Plates are commonly used in foot surgery for internal fixation of fractures, osteotomies, and arthrodesis. The benefits of plates include their ability to achieve stable fixation and low profile. However, the risks include the possibility of plate breakage, loosening, and irritation of the soft tissue.
Wires are thin, metal objects that hold bone fragments together in fractures, osteotomies, and arthrodesis. They are made of stainless steel or titanium and are commonly used with other surgical hardware.
Different types of wires are used in foot surgery, including Kirschner wires, Steinmann pins, and tension bands. Kirschner wires are used to hold bone fragments together, while Steinmann pins are used to provide stability in fractures and osteotomies. Tension bands convert a non-compressive force into a compressive force, which can be used to treat certain types of fractures.
The benefits of wires include their ability to provide temporary or supplementary fixation and their ease of use. However, the risks include the possibility of wire breakage, loosening, and infection.
Pins are thin, metal objects that stabilize bones in the foot and ankle. They are made of stainless steel or titanium and come in different lengths and thicknesses.
Different types of pins are used in foot surgery, including Steinmann pins, Kirchner wires, smooth pins, and cannulated pins. Steinmann pins stabilize fractures and osteotomies, while Kirchner wires are used for temporary fixation or reduction. Smooth pins hold small fragments together or anchor tendons or ligaments, while cannulated pins are hollow and are used to place screws through them.
The benefits of pins include their versatility and ease of use. They are often used in minimally invasive surgeries or with other surgical hardware.
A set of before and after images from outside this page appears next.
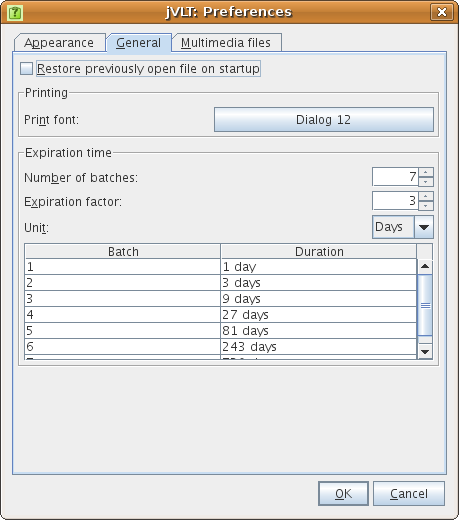
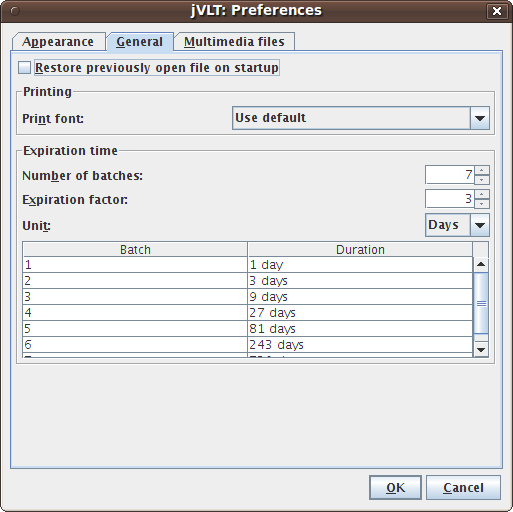
Updated documentation
git-svn-id: https://svn.code.sf.net/p/jvlt/code/trunk@450 2e8f9017-362f-4c5f-8fba-3cd18fd43268

Changed region(s): [[0.0, 0.0, 1.0, 1.0]]

diff --git a/jvlt-main/doc/default/doc-settings.html b/jvlt-main/doc/default/doc-settings.html
@@ -40,7 +40,10 @@ where you can change several settings of jVLT.
 <h2>
 <a name="appearance_settings">Appearance Settings</a>
 </h2>
-In the "Appearance" tab the following settings can be made:
+In the "Appearance" tab the look and feel, fonts, the locale, and the fields
+shown in the HTML area can be selected. When selecting a font, either the
+default one can be used or a custom one can be chosen by selecting
+"Choose font..." from the drop-down menu.
 <ul>
 
 <li>
@@ -59,11 +62,13 @@ look and feel is used.
 </li>
 
 <li>
-<b>Original input field font, Original table column</b>
+<b>User interface font for "Original":</b>
+This font is used for words and examples in the original language.
 </li>
 
 <li>
-<b>Pronunciation input field font, Pronunciation table column</b>
+<b>User interface font for "Pronunciation":</b>
+For the pronunciation a custom font can be defined, too.
 </li>
 
 <li>
@@ -73,14 +78,14 @@ Quiz tab.
 </li>
 
 <li>
-<b>Font of the "Original" field: </b>
+<b>HTML font for the "Original" field: </b>
 This setting determines the font of
 the "Original" field in the
 <a href="doc-vocabulary.html#detailed_view">detailed view</a>.
 </li>
 
 <li>
-<b>Font of the "Pronunciation" field: </b>
+<b>HTML font for the "Pronunciation" field: </b>
 You can also select the font for displaying the pronunciation
 in the detailed view.
 </li>
@@ -122,8 +127,10 @@ during your last session and loads it on the next startup.
 
 <li>
 <b>Print font:</b>
-By pressing on the font button, you can change the font used for
-<a href="doc-misc.html#printing">printing</a>.
+You can either use the default font for
+<a href="doc-misc.html#printing">printing</a>
+or select a custom one by selecting the "Select font..." item
+from the drop-down menu.
 </li>
 
 </ul>

diff --git a/jvlt-main/doc/default/doc-vocabulary.html b/jvlt-main/doc/default/doc-vocabulary.html
@@ -175,7 +175,9 @@ of a word.
 <p>
 <img alt="Advanced settings" src="add_word_details.png"></p>
 
-<h4>Word details</h4>
+<h4>
+<a name="advanced_settings_details">Word details</a>
+</h4>
 Whether you can see the Details tab of the dialog depends on
 whether you have set a language for the dictionary via the 
 "Edit-&gt;Properties" menu entry. In the Details tab, you can
@@ -189,6 +191,18 @@ choose existing categories from the drop-down list or enter a new
 category name. After that, press "Add".
 <p>
 <img alt="Multimedia" src="add_word_categories.png"></p>
+
+<h4>Custom Fields</h4>
+Custom (or user-defined) fields are similar to the fields in the
+<a href="#advanced_settings_details">Details tab</a>. Unlike the latter, they
+can have arbitrary names. In order to add a new custom field, you first have
+to double-click on an empty cell in the "Field name" column, then select an
+existing name from the drop-down list or enter a new one. After that, you
+double-click on the corresponding cell in the "Field value" column and enter
+a value. If there multiple custom fields, you can rearrange them by first
+selecting a table row and then press the arrow buttons.
+<p>
+<img alt="Custom fields" src="add_word_custom_fields.png"></p>
 
 <h4>Multimedia Files</h4>
 You can also specify audio and image files for a word, for example a WAV

diff --git a/jvlt-main/doc/default/doc-menus.html b/jvlt-main/doc/default/doc-menus.html
@@ -160,13 +160,13 @@
 	By selecting this menu entry, you can open a dialog showing error
 	messages produced by jVLT. Normally the dialog should be empty, but
 	if you notice some unexpected behavior (e.g., when pressing a button
-	nothing happens), you can look at the error log and send its content
+	has no effect), you can look at the error log and send its content
 	to the author.
 </p>
 
 
 <p>
-<b>Tools-&gt;Settings</b>
+<b>Tools-&gt;Preferences</b>
 <br>
 	This command lets you edit some <a href="doc-settings.html">settings</a>.
 </p>

diff --git a/jvlt-main/doc/default/doc-quizzes.html b/jvlt-main/doc/default/doc-quizzes.html
@@ -132,7 +132,7 @@ the "Manage quiz types..." button.
 <img alt="Manage quiz types" src="quiz_type_dialog.png">
 <br>
 <br>
-In the dialog, you select the field to quiz on, and the fields which are
+In the dialog, you select the fields to quiz on, and the fields which are
 shown during the quiz question. You also have to name the newly created
 quiz type by entering a name into the text field at the top of the dialog
 and pressing "New/Update" afterwards. You can also change existing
The risks include the possibility of pin migration, breakage, or infection.
External fixators stabilize fractures or bone segments by connecting pins or screws to a rigid external frame. They are typically used in complex fractures, osteotomies, and arthrodesis. External fixators are often used in cases where internal fixation is not possible or to supplement internal fixation.
The benefits of external fixators include their versatility, stability, and ability to accommodate complex fractures or deformities. The risks include pin site infections, skin irritation, and discomfort.
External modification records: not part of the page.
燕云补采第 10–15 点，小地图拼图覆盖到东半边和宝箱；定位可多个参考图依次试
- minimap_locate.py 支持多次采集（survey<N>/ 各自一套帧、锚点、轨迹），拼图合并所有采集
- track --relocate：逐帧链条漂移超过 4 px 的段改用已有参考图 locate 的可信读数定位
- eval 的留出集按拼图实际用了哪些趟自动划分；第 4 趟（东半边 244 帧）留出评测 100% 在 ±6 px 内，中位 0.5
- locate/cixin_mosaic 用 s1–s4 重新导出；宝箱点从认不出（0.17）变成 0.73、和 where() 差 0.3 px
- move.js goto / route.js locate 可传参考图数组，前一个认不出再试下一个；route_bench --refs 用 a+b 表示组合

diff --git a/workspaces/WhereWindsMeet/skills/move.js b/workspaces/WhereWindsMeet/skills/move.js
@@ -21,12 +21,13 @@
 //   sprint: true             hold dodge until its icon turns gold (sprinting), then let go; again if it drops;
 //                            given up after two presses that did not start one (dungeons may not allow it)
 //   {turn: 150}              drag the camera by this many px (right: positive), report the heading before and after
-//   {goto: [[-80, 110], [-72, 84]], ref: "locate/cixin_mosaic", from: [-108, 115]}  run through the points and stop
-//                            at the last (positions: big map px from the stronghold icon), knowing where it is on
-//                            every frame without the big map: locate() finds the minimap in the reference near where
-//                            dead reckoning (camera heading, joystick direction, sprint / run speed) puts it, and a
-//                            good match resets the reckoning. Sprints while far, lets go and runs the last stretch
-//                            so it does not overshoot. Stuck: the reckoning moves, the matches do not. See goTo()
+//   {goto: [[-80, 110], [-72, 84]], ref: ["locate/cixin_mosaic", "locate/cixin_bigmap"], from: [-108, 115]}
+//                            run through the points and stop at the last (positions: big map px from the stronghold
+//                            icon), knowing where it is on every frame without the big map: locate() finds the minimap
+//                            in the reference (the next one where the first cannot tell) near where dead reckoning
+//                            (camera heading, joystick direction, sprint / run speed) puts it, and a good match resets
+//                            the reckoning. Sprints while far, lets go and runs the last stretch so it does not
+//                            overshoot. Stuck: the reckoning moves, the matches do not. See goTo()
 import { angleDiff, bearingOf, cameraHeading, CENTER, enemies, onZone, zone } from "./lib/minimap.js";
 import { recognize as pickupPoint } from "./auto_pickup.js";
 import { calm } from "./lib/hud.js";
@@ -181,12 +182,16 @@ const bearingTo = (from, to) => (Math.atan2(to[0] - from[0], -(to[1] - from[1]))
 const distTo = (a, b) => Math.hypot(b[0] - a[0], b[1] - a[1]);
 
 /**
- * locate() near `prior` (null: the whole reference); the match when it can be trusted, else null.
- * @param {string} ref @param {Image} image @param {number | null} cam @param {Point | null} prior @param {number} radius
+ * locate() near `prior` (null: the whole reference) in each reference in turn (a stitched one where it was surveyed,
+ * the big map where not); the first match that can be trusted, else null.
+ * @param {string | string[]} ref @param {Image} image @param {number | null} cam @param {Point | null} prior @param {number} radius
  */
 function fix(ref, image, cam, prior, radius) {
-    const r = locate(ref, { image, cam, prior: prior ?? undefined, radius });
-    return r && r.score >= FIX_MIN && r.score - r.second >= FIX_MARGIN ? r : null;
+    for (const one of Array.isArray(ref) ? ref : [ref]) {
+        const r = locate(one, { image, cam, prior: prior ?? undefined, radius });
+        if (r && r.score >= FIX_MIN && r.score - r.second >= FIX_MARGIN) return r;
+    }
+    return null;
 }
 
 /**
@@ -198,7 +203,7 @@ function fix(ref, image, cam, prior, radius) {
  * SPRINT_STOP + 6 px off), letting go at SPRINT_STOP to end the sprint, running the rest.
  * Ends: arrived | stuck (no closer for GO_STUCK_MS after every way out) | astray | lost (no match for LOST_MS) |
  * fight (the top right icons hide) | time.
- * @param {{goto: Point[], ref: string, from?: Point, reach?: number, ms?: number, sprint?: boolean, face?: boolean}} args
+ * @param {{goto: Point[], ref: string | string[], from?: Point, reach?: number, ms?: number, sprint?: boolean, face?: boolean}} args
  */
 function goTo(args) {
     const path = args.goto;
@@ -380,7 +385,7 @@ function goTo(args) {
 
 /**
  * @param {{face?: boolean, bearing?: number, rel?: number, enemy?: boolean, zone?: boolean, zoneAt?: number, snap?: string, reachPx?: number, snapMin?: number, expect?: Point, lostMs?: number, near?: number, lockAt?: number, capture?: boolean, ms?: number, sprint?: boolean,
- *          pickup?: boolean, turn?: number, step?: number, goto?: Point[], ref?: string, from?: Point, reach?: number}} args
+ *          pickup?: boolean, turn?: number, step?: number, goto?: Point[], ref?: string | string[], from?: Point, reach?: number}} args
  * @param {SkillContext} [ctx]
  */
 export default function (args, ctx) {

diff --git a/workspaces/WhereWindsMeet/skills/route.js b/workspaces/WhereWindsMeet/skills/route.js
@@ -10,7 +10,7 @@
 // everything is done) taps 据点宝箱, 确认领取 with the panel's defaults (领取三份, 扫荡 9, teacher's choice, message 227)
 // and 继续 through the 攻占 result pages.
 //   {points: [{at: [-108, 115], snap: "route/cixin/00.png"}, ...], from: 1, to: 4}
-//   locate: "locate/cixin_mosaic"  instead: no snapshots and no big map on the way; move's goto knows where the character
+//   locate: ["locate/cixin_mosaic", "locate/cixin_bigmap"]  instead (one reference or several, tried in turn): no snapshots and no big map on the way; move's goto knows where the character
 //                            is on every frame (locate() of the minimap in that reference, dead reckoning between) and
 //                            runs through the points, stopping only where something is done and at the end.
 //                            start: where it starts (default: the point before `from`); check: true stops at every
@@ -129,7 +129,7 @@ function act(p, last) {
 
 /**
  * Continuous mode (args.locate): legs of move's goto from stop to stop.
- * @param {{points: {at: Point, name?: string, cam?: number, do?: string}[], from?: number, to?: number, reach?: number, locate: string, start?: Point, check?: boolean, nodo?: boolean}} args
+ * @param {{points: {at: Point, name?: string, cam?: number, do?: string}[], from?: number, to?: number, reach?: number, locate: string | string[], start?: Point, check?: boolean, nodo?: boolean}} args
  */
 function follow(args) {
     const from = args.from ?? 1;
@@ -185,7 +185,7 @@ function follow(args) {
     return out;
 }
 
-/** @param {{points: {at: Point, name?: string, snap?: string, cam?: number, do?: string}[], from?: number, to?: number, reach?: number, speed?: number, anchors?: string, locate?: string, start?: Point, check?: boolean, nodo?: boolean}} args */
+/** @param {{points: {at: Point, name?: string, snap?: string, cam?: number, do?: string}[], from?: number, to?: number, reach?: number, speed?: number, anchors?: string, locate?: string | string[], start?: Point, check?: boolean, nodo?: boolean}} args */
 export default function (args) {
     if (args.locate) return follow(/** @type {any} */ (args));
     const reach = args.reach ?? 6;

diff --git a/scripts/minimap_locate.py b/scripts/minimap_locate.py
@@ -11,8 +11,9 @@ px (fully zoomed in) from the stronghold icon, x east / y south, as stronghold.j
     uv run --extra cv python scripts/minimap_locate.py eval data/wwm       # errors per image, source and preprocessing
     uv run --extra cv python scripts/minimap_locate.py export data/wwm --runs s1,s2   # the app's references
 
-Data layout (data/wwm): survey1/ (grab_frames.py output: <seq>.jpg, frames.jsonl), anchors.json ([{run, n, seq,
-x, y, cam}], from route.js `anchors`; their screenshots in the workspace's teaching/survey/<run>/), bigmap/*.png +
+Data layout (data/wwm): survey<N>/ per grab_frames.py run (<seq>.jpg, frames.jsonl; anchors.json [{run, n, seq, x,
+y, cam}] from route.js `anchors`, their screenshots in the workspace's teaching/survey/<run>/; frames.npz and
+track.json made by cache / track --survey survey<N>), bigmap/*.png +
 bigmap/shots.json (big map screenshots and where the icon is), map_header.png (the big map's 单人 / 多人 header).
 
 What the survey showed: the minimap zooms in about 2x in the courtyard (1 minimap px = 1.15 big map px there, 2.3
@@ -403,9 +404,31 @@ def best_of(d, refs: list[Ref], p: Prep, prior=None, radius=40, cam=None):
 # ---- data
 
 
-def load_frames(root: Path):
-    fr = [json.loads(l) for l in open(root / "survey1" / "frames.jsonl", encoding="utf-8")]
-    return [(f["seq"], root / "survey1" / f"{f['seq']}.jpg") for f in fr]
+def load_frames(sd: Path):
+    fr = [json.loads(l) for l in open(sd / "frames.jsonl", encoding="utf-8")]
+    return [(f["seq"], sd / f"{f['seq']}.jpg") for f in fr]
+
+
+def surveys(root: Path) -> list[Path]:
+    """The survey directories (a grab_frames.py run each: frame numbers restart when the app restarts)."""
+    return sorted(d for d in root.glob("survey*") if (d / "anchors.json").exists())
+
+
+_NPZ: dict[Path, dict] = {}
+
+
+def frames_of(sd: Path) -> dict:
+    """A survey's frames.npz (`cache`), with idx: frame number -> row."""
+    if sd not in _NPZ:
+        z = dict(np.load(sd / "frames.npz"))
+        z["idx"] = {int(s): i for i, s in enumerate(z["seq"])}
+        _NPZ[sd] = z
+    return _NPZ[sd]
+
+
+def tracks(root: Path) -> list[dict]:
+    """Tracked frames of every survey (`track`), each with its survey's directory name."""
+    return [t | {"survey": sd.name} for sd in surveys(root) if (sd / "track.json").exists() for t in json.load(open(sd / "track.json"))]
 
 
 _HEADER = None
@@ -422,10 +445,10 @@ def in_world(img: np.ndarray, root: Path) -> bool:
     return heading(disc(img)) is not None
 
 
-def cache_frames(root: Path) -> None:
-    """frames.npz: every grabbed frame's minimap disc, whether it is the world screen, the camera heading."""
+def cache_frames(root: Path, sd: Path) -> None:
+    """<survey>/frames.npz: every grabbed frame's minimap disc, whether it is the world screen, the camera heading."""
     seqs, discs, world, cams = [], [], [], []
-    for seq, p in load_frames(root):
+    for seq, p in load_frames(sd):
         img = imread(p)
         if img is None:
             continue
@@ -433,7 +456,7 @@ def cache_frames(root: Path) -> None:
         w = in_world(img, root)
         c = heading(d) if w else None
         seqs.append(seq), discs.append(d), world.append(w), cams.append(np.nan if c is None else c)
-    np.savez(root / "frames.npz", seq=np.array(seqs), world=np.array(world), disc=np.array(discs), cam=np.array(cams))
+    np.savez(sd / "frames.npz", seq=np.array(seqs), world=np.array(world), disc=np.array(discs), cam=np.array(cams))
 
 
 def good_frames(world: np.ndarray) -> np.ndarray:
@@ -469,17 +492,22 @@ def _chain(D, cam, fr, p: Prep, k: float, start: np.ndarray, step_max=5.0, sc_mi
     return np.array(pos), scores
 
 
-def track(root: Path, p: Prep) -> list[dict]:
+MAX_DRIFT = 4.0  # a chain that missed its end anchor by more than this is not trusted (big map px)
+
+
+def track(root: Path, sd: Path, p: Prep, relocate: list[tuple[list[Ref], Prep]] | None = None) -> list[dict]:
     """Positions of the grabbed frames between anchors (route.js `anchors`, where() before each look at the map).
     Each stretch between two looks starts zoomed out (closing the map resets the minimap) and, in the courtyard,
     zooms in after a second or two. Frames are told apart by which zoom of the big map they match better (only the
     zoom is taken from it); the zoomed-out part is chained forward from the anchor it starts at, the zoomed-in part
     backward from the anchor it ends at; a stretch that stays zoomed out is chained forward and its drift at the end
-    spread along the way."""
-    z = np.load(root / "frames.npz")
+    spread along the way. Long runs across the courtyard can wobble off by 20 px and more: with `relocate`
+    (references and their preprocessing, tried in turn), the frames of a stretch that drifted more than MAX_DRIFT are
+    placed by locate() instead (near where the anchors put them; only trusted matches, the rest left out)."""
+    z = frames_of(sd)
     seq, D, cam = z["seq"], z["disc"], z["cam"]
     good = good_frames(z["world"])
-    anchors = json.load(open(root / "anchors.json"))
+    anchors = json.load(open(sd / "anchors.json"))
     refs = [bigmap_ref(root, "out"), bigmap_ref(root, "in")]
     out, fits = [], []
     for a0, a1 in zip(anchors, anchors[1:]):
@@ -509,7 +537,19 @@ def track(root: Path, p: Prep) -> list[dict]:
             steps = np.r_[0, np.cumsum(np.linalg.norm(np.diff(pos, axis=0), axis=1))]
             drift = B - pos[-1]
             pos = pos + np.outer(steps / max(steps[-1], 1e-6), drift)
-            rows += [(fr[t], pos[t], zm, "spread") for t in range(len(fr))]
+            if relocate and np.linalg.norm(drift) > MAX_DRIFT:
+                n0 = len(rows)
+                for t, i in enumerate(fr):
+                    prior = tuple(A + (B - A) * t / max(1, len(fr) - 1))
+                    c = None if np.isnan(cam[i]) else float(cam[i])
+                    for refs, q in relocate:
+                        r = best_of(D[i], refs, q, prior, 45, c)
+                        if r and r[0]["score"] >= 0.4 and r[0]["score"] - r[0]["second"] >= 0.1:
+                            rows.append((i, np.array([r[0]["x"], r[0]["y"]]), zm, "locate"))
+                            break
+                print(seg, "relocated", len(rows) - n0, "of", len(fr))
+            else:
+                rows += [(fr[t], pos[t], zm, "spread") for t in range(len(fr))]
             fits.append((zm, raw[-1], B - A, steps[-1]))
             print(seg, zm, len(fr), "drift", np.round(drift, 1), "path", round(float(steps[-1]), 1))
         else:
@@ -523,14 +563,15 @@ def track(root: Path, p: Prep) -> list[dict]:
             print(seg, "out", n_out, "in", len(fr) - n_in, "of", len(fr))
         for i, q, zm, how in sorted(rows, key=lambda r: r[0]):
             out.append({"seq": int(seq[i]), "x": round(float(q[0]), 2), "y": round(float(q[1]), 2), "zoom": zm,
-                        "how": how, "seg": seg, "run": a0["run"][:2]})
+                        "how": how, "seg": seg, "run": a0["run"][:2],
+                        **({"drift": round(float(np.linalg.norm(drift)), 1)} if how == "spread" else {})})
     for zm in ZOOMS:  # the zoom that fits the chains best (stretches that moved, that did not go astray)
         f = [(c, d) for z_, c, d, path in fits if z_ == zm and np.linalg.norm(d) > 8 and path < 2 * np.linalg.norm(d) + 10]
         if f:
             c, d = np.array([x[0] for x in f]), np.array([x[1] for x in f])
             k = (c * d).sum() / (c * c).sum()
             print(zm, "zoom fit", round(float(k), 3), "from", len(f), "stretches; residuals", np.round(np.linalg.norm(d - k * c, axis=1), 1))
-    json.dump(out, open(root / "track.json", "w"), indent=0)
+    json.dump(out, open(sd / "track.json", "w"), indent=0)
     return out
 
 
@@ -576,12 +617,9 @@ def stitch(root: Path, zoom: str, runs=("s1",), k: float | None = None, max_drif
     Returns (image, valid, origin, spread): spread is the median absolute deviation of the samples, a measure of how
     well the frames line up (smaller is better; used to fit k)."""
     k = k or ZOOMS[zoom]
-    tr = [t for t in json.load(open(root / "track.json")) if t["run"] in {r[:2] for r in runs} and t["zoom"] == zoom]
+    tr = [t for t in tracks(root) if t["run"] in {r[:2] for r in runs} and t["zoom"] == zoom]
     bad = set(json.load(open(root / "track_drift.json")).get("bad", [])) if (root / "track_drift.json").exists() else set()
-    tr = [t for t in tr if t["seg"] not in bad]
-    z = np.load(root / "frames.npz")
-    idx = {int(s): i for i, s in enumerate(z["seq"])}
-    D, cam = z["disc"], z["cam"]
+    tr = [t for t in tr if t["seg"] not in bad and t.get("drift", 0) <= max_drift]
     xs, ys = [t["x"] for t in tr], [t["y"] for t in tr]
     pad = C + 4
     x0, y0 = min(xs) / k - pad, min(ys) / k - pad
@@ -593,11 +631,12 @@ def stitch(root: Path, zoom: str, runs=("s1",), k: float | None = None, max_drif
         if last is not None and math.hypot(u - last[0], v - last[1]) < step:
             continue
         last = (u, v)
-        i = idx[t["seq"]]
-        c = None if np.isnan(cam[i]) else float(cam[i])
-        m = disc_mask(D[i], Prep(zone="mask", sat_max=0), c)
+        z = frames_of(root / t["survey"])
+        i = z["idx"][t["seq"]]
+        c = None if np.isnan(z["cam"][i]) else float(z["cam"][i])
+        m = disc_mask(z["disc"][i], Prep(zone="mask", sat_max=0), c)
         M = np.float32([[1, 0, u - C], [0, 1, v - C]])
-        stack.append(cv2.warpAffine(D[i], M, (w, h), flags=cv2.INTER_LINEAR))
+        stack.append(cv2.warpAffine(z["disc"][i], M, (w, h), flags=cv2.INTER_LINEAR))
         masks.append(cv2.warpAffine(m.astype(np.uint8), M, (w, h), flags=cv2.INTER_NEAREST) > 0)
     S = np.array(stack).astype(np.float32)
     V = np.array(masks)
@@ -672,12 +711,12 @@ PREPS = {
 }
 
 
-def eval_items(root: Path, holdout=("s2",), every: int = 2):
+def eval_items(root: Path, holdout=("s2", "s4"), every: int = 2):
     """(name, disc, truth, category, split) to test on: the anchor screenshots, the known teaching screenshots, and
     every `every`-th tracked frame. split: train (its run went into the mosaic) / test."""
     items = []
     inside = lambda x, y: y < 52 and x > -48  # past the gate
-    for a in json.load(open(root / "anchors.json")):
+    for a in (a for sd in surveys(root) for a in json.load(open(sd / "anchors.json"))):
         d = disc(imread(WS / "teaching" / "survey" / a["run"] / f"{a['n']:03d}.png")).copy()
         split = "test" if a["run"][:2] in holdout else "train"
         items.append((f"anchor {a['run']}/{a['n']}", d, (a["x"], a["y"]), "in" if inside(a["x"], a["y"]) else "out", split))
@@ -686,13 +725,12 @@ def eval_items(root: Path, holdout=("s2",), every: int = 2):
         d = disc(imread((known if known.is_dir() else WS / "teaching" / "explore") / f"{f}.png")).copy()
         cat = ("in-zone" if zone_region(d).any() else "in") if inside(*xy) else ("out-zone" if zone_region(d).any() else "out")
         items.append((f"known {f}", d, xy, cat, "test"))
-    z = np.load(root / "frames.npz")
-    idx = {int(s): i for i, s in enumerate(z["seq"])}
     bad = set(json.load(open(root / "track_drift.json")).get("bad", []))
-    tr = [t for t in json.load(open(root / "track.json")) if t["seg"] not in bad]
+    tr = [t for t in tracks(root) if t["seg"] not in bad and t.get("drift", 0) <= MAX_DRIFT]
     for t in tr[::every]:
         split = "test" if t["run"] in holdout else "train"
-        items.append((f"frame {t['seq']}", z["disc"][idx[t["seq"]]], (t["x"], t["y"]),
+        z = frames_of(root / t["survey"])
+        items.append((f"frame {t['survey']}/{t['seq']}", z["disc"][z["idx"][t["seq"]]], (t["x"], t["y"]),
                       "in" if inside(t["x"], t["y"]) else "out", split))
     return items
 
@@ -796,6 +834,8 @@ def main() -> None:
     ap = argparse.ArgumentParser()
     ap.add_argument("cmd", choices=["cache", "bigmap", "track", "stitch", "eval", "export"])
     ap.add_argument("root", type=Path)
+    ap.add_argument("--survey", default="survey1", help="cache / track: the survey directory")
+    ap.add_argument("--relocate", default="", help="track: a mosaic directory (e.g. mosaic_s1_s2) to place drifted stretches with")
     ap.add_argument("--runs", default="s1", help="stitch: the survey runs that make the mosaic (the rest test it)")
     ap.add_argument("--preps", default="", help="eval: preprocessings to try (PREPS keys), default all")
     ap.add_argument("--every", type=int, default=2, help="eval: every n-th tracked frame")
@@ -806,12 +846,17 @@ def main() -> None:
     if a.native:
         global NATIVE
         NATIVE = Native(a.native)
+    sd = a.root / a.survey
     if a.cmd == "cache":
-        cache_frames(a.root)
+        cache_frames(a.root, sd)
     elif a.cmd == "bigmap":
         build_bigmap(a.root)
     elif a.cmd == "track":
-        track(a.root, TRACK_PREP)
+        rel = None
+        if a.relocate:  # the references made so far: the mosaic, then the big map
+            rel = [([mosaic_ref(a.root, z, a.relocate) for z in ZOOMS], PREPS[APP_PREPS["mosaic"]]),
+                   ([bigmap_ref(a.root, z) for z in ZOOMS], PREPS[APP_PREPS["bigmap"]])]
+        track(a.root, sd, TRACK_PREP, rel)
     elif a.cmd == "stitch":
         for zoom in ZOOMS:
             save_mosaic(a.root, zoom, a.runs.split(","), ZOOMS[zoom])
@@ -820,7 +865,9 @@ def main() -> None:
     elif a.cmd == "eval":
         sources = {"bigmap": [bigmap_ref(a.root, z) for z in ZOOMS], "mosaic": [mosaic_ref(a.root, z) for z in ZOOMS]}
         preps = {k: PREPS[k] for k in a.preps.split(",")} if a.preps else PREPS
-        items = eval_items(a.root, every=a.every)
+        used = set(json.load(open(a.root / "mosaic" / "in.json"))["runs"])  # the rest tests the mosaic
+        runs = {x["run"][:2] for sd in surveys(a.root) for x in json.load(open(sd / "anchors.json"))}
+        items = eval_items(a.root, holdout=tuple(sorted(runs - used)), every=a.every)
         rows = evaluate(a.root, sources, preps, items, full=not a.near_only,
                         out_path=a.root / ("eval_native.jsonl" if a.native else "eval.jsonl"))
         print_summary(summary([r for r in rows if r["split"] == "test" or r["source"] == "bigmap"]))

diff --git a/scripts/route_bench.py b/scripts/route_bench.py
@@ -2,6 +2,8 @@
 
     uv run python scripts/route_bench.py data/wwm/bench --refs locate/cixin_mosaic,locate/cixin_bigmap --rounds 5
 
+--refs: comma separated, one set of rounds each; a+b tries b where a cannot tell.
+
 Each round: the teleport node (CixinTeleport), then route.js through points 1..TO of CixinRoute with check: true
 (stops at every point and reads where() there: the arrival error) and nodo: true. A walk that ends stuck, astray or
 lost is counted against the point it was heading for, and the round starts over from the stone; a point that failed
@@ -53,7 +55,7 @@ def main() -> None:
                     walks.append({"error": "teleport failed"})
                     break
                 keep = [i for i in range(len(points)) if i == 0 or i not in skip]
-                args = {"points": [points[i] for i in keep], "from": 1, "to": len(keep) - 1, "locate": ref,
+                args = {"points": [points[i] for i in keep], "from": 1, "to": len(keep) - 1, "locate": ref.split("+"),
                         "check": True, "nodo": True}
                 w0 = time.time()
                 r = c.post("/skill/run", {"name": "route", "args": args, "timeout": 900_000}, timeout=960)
Factors That Influence the Choice of Surgical Hardware
The choice of surgical hardware depends on several factors, including the patient's age, activity level, and overall health. The type and severity of the condition, the location of the injury or deformity, and the surgeon's preference and experience also play a role in the choice of surgical hardware.
For example, internal fixation is often preferred for younger patients with higher activity levels, allowing quicker recovery and a return to normal activity. External fixation may be preferred for patients with significant soft tissue damage or in cases where internal fixation is impossible.
The type of surgical procedure also influences the choice of surgical hardware. For example, in an open reduction and internal fixation procedure for a metatarsal fracture, screws and plates may stabilize the bone. In an osteotomy, plates, and screws may hold the bone in place while it heals.
Surgical hardware plays an important role in foot and ankle surgery. The choice of surgical hardware depends on several factors, including the type and severity of the condition, the location of the injury or deformity, and the surgeon's preference and experience. Understanding the different types of surgical hardware, their benefits and risks, and the factors influencing their use can help patients make informed decisions about their treatment options.
If you have a foot or ankle condition requiring surgery, consult a podiatrist who can help you understand your options and provide the care you need to get back on your feet.